Is there a problem with how Netlify handles caching?
No, it's totally fine. Netlify itself provides a pretty good CDN and caches all cacheable assets by default.
Why use another CDN then?
Netlify suggests that you don't need Cloudflare with it, and they are not wrong, at least for the reasons they talk about, they both provide almost similar features.
Here's a comparison.
|Provides free SSL(Let's Encrypt)||Provides free SSL(Cloudflare issued certificates)|
|DNS management(backed by NS1)||DNS Management|
|Fast CDN, DDoS protection||Fast CDN, DDoS protection|
|Limited bandwidth(100 GB in free plan)||Unlimited bandwidth.|
As you can see they both offer a similar feature set, except for the bandwidth limitation.
Since Netlify imposes a limit on the bandwidth, the plan here is to cache and serve content from another CDN which provides a lot more bandwidth(Cloudflare in this case) and reduce the amount of bandwidth consumed directly from the host server.
This will not improve the site performance significantly, we are only trying to save some bandwidth.
Default caching behavior of Netlify
By default, the following cache headers are set for each response
max-age=0, must-revalidate, public.
This means that the content can be cached, but it should also be re-validated every time. Ideally, this process would be very fast with Netlify's fast CDN and some HTTP/2 magic.
This will work fine for users re-visiting your site, but for new users, the content will be served from Netlify's CDN and every time this happens, some of your bandwidth quotas will be consumed.
We want to put Cloudflare in front of Netlify and cache all cacheable resources there, so whenever a new visitor comes in and requests content that was already present in Cloudflare's cache, it will be served directly from there instead of Netlify, saving our bandwidth.
But this is not possible by simply putting Cloudflare in the front, since by default Cloudflare respects the headers received from the origin server. Which in our case instruct Cloudflare to always validate content from the origin server.
To fix this, we need to set some custom headers that Netlify will send with each response.
But first a note on Cache-Control Headers
This is not to scare you, but we need to be careful while setting cache-control headers because messing up with these can lead to your visitors seeing stale or old content.
As a rule of thumb never cache HTML files and other files which might change frequently.
You should spend some time understanding this topic in depth. Check out Caching best practices for more details.
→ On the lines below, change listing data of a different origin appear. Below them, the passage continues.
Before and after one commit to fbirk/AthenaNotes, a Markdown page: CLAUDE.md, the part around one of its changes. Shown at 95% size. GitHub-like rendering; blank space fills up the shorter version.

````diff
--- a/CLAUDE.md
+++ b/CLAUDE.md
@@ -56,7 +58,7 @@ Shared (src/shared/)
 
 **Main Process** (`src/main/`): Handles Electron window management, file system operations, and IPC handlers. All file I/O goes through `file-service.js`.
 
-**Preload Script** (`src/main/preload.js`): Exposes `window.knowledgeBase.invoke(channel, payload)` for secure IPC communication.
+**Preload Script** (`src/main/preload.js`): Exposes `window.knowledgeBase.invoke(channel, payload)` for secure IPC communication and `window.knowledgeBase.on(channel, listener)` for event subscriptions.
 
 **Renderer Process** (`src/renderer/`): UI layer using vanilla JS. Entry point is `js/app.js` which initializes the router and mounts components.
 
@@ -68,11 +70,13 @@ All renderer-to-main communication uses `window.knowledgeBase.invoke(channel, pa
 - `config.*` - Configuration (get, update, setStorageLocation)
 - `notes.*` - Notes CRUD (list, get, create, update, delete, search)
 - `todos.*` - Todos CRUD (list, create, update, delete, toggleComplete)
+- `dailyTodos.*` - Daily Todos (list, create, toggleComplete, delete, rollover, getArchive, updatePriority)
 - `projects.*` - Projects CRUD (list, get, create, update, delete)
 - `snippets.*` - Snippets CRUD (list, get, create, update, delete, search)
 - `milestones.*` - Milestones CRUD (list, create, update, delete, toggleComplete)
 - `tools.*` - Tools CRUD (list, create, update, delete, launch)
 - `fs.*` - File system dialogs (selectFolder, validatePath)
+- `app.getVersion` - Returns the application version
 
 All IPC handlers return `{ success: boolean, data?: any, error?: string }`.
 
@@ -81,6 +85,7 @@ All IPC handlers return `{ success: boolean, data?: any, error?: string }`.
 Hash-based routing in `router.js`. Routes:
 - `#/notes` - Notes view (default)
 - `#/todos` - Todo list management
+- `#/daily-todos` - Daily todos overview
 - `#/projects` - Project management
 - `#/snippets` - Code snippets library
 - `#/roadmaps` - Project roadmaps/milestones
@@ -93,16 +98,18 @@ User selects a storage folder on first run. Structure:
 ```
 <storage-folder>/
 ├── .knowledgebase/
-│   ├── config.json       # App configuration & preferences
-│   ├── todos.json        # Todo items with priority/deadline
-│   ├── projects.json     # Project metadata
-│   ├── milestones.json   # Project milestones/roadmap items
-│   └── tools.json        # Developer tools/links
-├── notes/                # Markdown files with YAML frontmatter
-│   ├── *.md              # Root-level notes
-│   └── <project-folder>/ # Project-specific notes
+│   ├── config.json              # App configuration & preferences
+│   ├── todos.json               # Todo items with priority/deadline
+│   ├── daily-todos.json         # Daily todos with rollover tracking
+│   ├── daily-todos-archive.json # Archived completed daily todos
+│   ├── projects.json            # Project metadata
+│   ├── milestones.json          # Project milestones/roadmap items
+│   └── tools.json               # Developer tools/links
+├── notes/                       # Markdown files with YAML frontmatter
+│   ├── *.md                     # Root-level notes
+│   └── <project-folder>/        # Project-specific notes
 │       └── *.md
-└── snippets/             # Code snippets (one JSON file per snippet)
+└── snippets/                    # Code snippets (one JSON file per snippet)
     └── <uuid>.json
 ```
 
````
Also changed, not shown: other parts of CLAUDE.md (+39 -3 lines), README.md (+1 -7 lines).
You should also go through the documentation of the static site generator or framework you are using once (if you are using any) to find out what their guidelines on this are and if they provide any support for generating these headers for you.
Setting Cache-Control Headers on Netlify
There are multiple ways to set custom headers in a Netlify site.
For more information on this, you can check out the official docs.
/static/* Cache-Control: public, max-age=31536000, immutable /*.css Cache-Control: public, max-age=31536000, immutable /*.js Cache-Control: public, max-age=31536000, immutable
Here's an equivalent toml version.
[[headers]] for = "/static/*" [headers.values] Cache-Control = "public, max-age=31536000, immutable" [[headers]] for = "/*.css" [headers.values] Cache-Control = "public, max-age=31536000, immutable" [[headers]] for = "/*.js" [headers.values] Cache-Control = "public, max-age=31536000, immutable"
What this header means
This particular header
public, max-age=31536000, immutable means we are telling the CDN and browser that this file can be cached for a very long time and we are sure that it won't change and there's no need to request it from the server even if the user explicitly refreshes the page.
Now, your use case may differ a bit and you may want to set the headers differently. I suggest you go through the following docs to get a better understanding of this topic.
Bonus if you are using Gatsby
Gatsby has a plugin that automatically generates the required
_headers file for you.
Check out the plugin gatsby-plugin-netlify here on how to use it.
This depends on what type of content you serve through your website.
If your content consists of a lot of images/js then you will probably save a lot of bandwidth.
If your site consists mostly of plain HTML files, then, maybe not so much.
As for me, one of my sites serves a lot of images, and here's the result.